The difficult aspect to making sure things fit/measure up is that often I am buying online and waiting to "try it out" after I buy it when it arrives.
I love the cottage industry that the internet has spawned but, at the same time, I detest buying without having the opportunity to know what on earth I'm buying.
Were measurements accurate you could narrow down your choices based upon them. If there is little, or no, reliance upon what a manufacturer asserts then it's basically a roulette wheel. Very frustrating.
Thanks.Dec 21, 2010 at 4:28 am #1676303James holdenBPL Member
in the recent BPL tests the packs that were closest to their claimed volume were jansport and montbell
the least closest were ULA, golite, GG and rei
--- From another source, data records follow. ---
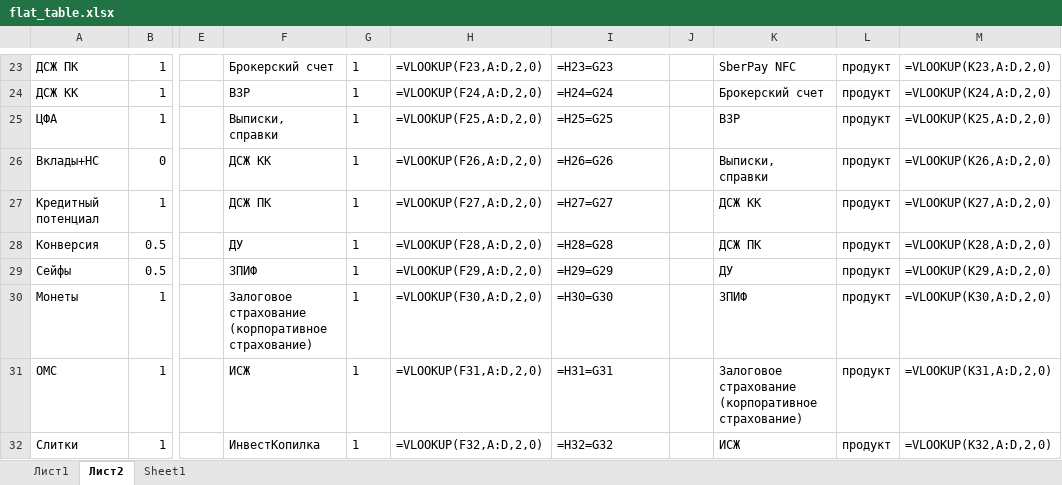
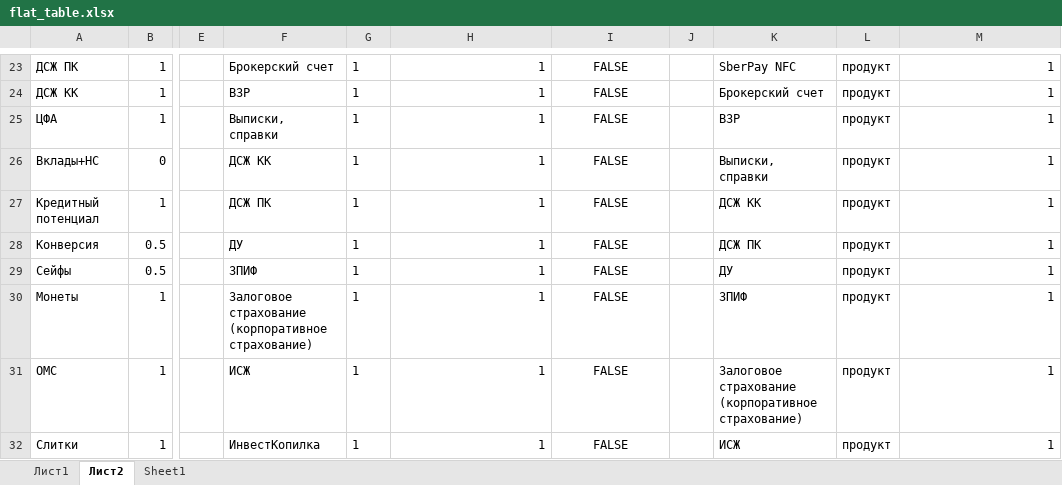
Before and after one commit to schischko-r/DD, an Excel workbook: flat_table.xlsx, sheet Лист2, drawn as a sheet; only a part is shown, gaps mark what is left out; values as stored, in another font and other column widths than the file's, no borders; formulas without a stored value are shown as written; the diff covers the shown part only; the diff names each change by its address in the sheet, - before the commit and + after, or states it on an @@ line.

```diff
--- a/flat_table.xlsx (sheet Лист2)
+++ b/flat_table.xlsx (sheet Лист2)
-H23: =VLOOKUP(F23,A:D,2,0)
+H23: 1
-I23:I32 alignment: left
+I23:I32 alignment: center
-I23: =H23=G23
+I23: FALSE
-M23: =VLOOKUP(K23,A:D,2,0)
+M23: 1
-H24: =VLOOKUP(F24,A:D,2,0)
+H24: 1
-I24: =H24=G24
+I24: FALSE
-M24: =VLOOKUP(K24,A:D,2,0)
+M24: 1
-H25: =VLOOKUP(F25,A:D,2,0)
+H25: 1
-I25: =H25=G25
+I25: FALSE
-M25: =VLOOKUP(K25,A:D,2,0)
+M25: 1
-H26: =VLOOKUP(F26,A:D,2,0)
+H26: 1
-I26: =H26=G26
+I26: FALSE
-M26: =VLOOKUP(K26,A:D,2,0)
+M26: 1
-H27: =VLOOKUP(F27,A:D,2,0)
+H27: 1
-I27: =H27=G27
+I27: FALSE
-M27: =VLOOKUP(K27,A:D,2,0)
+M27: 1
-H28: =VLOOKUP(F28,A:D,2,0)
+H28: 1
-I28: =H28=G28
+I28: FALSE
-M28: =VLOOKUP(K28,A:D,2,0)
+M28: 1
-H29: =VLOOKUP(F29,A:D,2,0)
+H29: 1
-I29: =H29=G29
+I29: FALSE
-M29: =VLOOKUP(K29,A:D,2,0)
+M29: 1
-H30: =VLOOKUP(F30,A:D,2,0)
+H30: 1
-I30: =H30=G30
+I30: FALSE
-M30: =VLOOKUP(K30,A:D,2,0)
+M30: 1
-H31: =VLOOKUP(F31,A:D,2,0)
+H31: 1
-I31: =H31=G31
+I31: FALSE
-M31: =VLOOKUP(K31,A:D,2,0)
+M31: 1
-H32: =VLOOKUP(F32,A:D,2,0)
+H32: 1
-I32: =H32=G32
+I32: FALSE
-M32: =VLOOKUP(K32,A:D,2,0)
+M32: 1
```
Also changed, not shown: 204 edited cells and cell formats elsewhere in this sheet, sheet Лист1, hidden cells, 2 other files.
part of it is a lack of standard measurements or adherence to such … the other problem is that its basically a marketing statement
one company produces a "50L" pack … so another company does as wellDec 21, 2010 at 11:27 am #1676417Jason DelsoBPL Member
There is an ASTM standard for measuring volume, but adherence (and then accuracy) is sometimes lacking. BPL articleDec 21, 2010 at 11:54 am #1676424Greg MihalikBPL Member
Adherence is lacking, as is protocol.
When measuring a Mariposa Plus you immediately notice that the pack is constructed as a cylinder.
When measuring ULA Ohm you notice that the pack is constructed a rectangle at the bottom, which can transform into a cylinder at the top. But, the way I pack it, the top retains its rectangular section. (I like to keep things close to my back.) So, the way it gets measured can give you more volume than the way I use it.
The same can be said of the Mariposa Plus. It has a large volume, but you may or may not be able to use it Effectively, if your pack items force it into a rectangular cross section.
So even with a "standard" the resulting volumes can still be misleading.
But, packing peanuts or ping pong balls will always yield a better result than marketing BS.
- You must be logged in to reply to this topic.